Xbox One pays a persistent price for matching the PS4's visual standard. Both formats target 60fps and engage v-sync at all times, but Microsoft's platform suffers the greater drops between the two in each scene of our frame-rate analysis. The Forest of Fallen Giants area is a good example, where a barrage of enemies causes a read-out of between 40-50fps on Xbox One, while PS4 operates within the 50-60fps range. Even while uncontested beneath the giant, arching trees of Things Betwixt, a regular margin of 10fps exists between the two - PS4 operating at a near perfect 60fps, while Xbox stutters along at 50fps.
Unfortunately this has the knock-on effect of making combat sluggish on Xbox One. In one example, an encounter with The Last Giant boss gives us our lowest drop, a record tumble to 36fps cued by a batch of floating souls. The PS4 goes entirely unruffled by the effect here, and it's fair to say the smoother controller response makes it easier to tackle a lingering knight after this boss battle's finished. Sony's machine does not produce a perfect 60fps of course, but it is a consistently better performer - and in a game that demands pinpoint timing for rolls and ripostes, the smoother frame-rate can make a difference.
From Software has described the Dark Souls 2 engine in terms of its viability for this generation, but it's now clear that PS4 hands in results closest to the developer's intention. Within the console bracket, it's no doubt the best version to date, while Xbox One claims second place in the running owing to its less stable frame-rate. By bullishly matching Sony's platform point-for-point across all graphical settings, Xbox One places Dark Souls 2's visual presentation above its playability to a certain extent. However, compared to the 20-30fps performance of last-gen releases it 's still a fulsome upgrade for owners of Microsoft's console.

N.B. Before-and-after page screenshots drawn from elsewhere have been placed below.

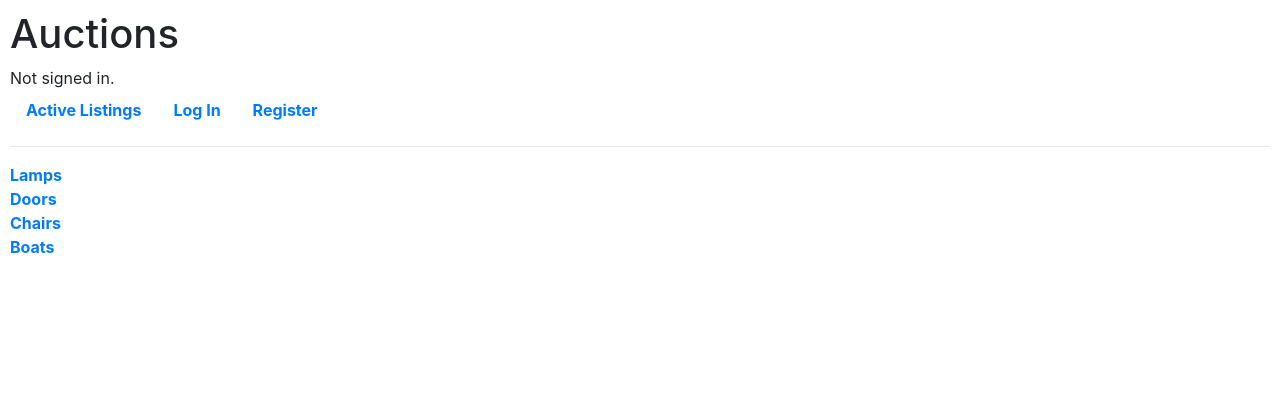
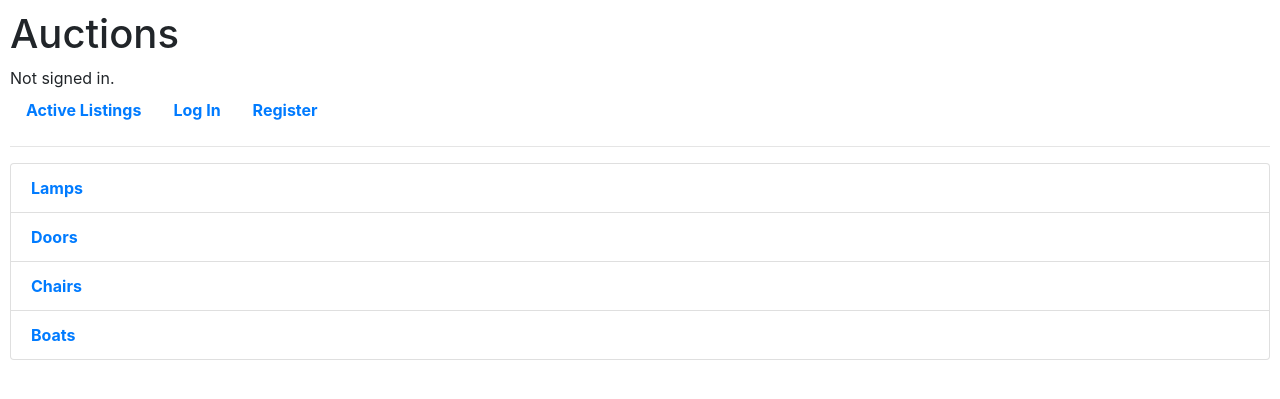
Before and after one commit to vick998/Project_2, a Django app: page /category in a window 1280 px wide. Shown: the top 399 px of the page. Run offline with Django 3.2, Linux system fonts and the light colour scheme; data comes from the database, SQL or seed files in the repository; both versions use the stored data as it was after the commit; some libraries are stand-ins or nearby versions.

Commit message:
slight style update
html needs more lorem ipsum

```diff
--- a/commerce/auctions/templates/auctions/category.html
+++ b/commerce/auctions/templates/auctions/category.html
@@ -1,9 +1,13 @@
 {% extends "auctions/layout.html" %}
 
+{% block head %}
+    <link rel="stylesheet" href="https://stackpath.bootstrapcdn.com/bootstrap/4.4.1/css/bootstrap.min.css" integrity="sha384-Vkoo8x4CGsO3+Hhxv8T/Q5PaXtkKtu6ug5TOeNV6gBiFeWPGFN9MuhOf23Q9Ifjh" crossorigin="anonymous">
+{% endblock %}
+
 {% block body %}
-<div>
+<div class="list-group">
 	{% for category in categories %}
-    <div>
+    <div class="list-group-item">
         <a href="{% url 'speccategory' category %}"><div>
         {{ category }}</div></a>
     </div>
--- a/commerce/auctions/templates/auctions/index.html
+++ b/commerce/auctions/templates/auctions/index.html
@@ -2,16 +2,17 @@
 {% load static %}
 
 {% block head %}
+    <link rel="stylesheet" href="https://stackpath.bootstrapcdn.com/bootstrap/4.4.1/css/bootstrap.min.css" integrity="sha384-Vkoo8x4CGsO3+Hhxv8T/Q5PaXtkKtu6ug5TOeNV6gBiFeWPGFN9MuhOf23Q9Ifjh" crossorigin="anonymous">
     <link rel="stylesheet" type="text/css" href="{% static 'auctions\index.css' %}">
 {% endblock %}
 
 {% block body %}
     <h2>Active Listings</h2>
 
-    <ul>
+    <ul class="list-group">
         {% for listing in listings %}
         {% if listing.liquid %}
-        <li class="products">
+        <li class="list-group-item">
         <a href="{% url 'listingpage' listing.id %}">
             <div class="productsdiv">
             <img class="productimg" src="{{ listing.listingurl }}">
--- a/commerce/auctions/templates/auctions/listingentry.html
+++ b/commerce/auctions/templates/auctions/listingentry.html
@@ -3,6 +3,7 @@
 
 {% block head %}
 <link rel="stylesheet" type="text/css" href="{% static 'auctions\listingentry.css' %}">
+<link rel="stylesheet" href="https://stackpath.bootstrapcdn.com/bootstrap/4.4.1/css/bootstrap.min.css" integrity="sha384-Vkoo8x4CGsO3+Hhxv8T/Q5PaXtkKtu6ug5TOeNV6gBiFeWPGFN9MuhOf23Q9Ifjh" crossorigin="anonymous">
 {% endblock %}
 
 {% block body %}
--- a/commerce/auctions/templates/auctions/listingpage.html
+++ b/commerce/auctions/templates/auctions/listingpage.html
@@ -2,6 +2,7 @@
 {% load static %}
 
 {% block head %}
+<link rel="stylesheet" href="https://stackpath.bootstrapcdn.com/bootstrap/4.4.1/css/bootstrap.min.css" integrity="sha384-Vkoo8x4CGsO3+Hhxv8T/Q5PaXtkKtu6ug5TOeNV6gBiFeWPGFN9MuhOf23Q9Ifjh" crossorigin="anonymous">
 <link rel="stylesheet" type="text/css" href="{% static 'auctions\listingpage.css' %}">
 {% endblock %}
 
--- a/commerce/auctions/templates/auctions/speccategory.html
+++ b/commerce/auctions/templates/auctions/speccategory.html
@@ -2,16 +2,17 @@
 {% load static %}
 
 {% block head %}
+    <link rel="stylesheet" href="https://stackpath.bootstrapcdn.com/bootstrap/4.4.1/css/bootstrap.min.css" integrity="sha384-Vkoo8x4CGsO3+Hhxv8T/Q5PaXtkKtu6ug5TOeNV6gBiFeWPGFN9MuhOf23Q9Ifjh" crossorigin="anonymous">
     <link rel="stylesheet" type="text/css" href="{% static 'auctions\index.css' %}">
 {% endblock %}
 
 {% block body %}
 {% if user.is_authenticated %}
 <div>
-    <ul>
+    <ul class="list-group">
         {% for listing in listings %}
         {% if listing.liquid %}
-        <li class="products">
+        <li class="list-group-item">
         <a href="{% url 'listingpage' listing.id %}">
             <div class="productsdiv">
             <img class="productimg" src="{{ listing.listingurl }}">
--- a/commerce/auctions/templates/auctions/watchlist.html
+++ b/commerce/auctions/templates/auctions/watchlist.html
@@ -2,6 +2,7 @@
 {% load static %}
 
 {% block head %}
+    <link rel="stylesheet" href="https://stackpath.bootstrapcdn.com/bootstrap/4.4.1/css/bootstrap.min.css" integrity="sha384-Vkoo8x4CGsO3+Hhxv8T/Q5PaXtkKtu6ug5TOeNV6gBiFeWPGFN9MuhOf23Q9Ifjh" crossorigin="anonymous">
     <link rel="stylesheet" type="text/css" href="{% static 'auctions\index.css' %}">
 {% endblock %}
 
@@ -9,10 +10,10 @@
 {% block body %}
 
     <div>
-        <ul>
+        <ul class="list-group">
         {% for listing in listings %}
         {% if listing.liquid %}
-        <li class="products">
+        <li class="list-group-item">
         <a href="{% url 'listingpage' listing.id %}">
             <div class="productsdiv">
             <img class="productimg" src="{{ listing.listingurl }}">
```
Also changed, not shown: commerce/auctions/static/auctions/index.css (+0 -7 lines), commerce/db.sqlite3.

All that remains is a question mark over Scholar of the First Sin's PC release, a DirectX 11 version that brings visual upgrades over the DX9 original. The value proposition is somewhat controversial given that it incurs an additional fee, especially for fans who already own the DLC and enjoy the benefits of patch 1.10. A defining point in the argument could well hinge on the extent of the API switch's performance differential and whether the graphical improvements go beyond those seen on PS4 and Xbox One - a subject we intend to cover very soon.